By Kirk Honeycutt (THR.com)
In "Gran Torino," Clint Eastwood plays a retired auto worker in Michigan who could literally stand in for his iconic character a quarter of a century later. Crotchety as hell and a gun never far from his side, Harry -- sorry, Walt Kowalski -- lives a sullen, solitary life in a deteriorating blue-collar neighborhood where nonwhite and immigrant faces constantly irritate him. Indeed everything from the rundown funk of the 'hood to his blase grown children and their punk kids irritates him. A scowl chiseled into his gruff, stony face, he spits foul-mouthed commentary and racial epithets from the side of his mouth about everyone he sees.
Eastwood has always had the gift for comedy in his acting repertoire, but he indulges in it only rarely. His fans might embrace this return to comedy, but those expecting something more in the vein of recent Eastwood incarnations as an actor ("Million Dollar Baby") or director ("Changeling," "Letters From Iwo Jima") may be in for a disappointment. So it's up to Warner Bros. marketing to make that distinction prior to release for "Gran Torino" to gain boxoffice traction.
The movie itself, directed by Eastwood and written by Nick Schenk (from a story he wrote with Dave Johannson), is an unstable affair given to overemphasized points and telegraphed punches.
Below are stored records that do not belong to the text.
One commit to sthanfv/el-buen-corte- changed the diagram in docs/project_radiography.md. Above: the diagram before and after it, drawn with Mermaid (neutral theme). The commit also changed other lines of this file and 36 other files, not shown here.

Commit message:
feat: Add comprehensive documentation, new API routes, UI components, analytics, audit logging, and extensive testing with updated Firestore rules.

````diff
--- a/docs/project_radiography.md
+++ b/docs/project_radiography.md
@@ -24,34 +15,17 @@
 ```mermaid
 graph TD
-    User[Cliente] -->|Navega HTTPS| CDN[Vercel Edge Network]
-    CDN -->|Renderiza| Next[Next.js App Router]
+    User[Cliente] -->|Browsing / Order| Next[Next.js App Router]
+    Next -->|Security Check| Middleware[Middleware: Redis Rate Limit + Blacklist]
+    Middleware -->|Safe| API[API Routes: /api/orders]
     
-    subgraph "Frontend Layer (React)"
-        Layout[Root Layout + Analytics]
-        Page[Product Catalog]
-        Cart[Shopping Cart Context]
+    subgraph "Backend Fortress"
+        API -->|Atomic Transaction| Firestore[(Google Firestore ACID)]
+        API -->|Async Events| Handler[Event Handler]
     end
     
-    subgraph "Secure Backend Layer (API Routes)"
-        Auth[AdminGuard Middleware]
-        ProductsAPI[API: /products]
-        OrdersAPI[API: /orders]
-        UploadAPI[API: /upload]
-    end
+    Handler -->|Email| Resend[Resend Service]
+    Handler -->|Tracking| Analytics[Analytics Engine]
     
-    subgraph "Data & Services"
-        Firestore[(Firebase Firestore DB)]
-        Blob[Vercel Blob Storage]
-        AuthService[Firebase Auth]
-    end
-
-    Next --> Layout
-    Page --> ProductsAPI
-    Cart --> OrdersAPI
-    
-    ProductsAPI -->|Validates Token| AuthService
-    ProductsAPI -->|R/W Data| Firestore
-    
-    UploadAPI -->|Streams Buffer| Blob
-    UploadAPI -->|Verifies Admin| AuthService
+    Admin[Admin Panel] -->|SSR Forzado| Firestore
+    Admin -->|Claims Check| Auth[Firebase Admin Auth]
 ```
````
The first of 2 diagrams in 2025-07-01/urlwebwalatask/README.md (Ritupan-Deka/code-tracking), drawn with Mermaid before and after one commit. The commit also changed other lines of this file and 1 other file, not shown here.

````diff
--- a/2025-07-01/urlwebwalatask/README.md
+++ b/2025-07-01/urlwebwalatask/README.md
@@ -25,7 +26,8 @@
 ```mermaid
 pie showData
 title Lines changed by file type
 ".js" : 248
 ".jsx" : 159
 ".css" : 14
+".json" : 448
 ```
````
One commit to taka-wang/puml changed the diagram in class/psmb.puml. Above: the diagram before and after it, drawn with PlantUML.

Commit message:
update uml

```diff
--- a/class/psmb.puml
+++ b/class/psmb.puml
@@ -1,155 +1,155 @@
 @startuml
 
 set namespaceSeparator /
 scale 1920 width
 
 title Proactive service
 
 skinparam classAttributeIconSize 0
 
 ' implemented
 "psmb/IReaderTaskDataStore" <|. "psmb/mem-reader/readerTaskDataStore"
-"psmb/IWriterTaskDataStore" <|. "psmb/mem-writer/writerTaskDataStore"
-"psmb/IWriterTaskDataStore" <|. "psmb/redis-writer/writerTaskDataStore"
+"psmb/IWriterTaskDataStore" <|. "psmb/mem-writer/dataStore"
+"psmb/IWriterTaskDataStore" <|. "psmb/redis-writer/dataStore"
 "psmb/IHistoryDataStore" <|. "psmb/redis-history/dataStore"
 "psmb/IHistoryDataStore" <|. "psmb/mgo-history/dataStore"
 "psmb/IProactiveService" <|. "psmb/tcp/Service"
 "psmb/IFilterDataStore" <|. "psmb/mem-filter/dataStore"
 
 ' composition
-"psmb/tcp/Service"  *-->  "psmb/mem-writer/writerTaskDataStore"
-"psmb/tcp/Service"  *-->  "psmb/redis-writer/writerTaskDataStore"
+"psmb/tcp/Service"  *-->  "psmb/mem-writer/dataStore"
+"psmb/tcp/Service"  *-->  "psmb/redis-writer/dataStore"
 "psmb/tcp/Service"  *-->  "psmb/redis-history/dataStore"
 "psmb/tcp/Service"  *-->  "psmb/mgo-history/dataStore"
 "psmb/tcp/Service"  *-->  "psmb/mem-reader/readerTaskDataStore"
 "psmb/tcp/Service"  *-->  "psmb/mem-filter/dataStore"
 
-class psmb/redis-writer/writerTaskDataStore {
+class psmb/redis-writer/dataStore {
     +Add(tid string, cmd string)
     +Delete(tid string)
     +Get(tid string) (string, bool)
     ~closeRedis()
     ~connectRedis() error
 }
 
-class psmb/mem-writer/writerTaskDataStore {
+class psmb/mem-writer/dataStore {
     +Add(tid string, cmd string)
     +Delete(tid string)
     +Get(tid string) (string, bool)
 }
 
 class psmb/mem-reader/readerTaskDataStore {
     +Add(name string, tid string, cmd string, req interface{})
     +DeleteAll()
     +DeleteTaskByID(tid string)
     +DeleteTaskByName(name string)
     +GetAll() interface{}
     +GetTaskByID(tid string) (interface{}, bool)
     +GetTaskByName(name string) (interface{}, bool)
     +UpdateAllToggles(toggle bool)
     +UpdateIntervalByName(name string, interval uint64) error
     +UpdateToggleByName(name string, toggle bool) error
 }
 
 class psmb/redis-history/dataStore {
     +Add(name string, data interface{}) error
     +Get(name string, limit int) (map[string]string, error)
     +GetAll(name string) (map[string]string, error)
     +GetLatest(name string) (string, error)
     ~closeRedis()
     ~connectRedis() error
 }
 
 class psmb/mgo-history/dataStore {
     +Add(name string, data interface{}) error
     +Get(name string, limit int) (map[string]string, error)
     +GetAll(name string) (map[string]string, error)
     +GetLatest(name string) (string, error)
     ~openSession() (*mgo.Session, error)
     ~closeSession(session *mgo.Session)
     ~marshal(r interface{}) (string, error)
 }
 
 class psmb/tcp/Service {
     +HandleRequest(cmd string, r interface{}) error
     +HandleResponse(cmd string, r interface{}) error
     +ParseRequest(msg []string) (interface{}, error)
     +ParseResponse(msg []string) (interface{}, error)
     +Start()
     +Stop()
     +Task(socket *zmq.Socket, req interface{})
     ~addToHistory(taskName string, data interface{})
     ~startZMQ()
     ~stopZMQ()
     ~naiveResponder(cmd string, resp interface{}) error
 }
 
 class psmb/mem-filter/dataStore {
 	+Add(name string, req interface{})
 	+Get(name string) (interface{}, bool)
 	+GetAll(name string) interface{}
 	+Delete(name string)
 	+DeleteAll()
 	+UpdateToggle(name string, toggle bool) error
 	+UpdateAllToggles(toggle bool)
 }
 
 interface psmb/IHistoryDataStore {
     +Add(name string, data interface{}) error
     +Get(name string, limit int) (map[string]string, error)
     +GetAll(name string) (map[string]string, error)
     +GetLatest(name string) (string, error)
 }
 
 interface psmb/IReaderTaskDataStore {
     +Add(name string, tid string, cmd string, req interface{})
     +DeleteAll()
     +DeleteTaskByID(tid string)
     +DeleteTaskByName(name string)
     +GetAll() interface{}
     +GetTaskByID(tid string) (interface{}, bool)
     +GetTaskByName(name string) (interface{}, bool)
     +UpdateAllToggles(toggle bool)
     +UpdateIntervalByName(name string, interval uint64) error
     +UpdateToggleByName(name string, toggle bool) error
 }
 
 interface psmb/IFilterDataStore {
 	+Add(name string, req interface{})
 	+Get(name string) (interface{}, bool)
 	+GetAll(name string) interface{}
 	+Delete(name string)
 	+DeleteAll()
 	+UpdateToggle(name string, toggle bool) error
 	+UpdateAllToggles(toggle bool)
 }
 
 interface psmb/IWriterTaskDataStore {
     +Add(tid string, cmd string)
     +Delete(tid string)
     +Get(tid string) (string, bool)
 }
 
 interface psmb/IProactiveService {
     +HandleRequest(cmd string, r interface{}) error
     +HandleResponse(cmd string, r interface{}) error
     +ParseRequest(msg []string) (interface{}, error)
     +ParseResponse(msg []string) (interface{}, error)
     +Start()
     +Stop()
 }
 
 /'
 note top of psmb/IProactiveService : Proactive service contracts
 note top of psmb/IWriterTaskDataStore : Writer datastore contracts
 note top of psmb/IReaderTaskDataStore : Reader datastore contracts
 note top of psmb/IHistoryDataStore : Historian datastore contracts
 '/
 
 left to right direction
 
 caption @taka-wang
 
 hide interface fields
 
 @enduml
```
It lacks the subtlety of Eastwood's recent efforts, but then again, the film must be seen in the mode of "Dirty Harry reunites with his 'Every Which Way but Loose' orangutan" -- only this time it's an aging dog named Daisy.
Seated on his immaculate front porch with a steady supply of beer, Walt stews in the bile of his own hatred of anything contemporary seasoned with bitter, soul-shattering memories of the Korean War. He acknowledges Hmong neighbors only with a sneer until the next-door kid tries to steal his beloved 1972 Gran Torino.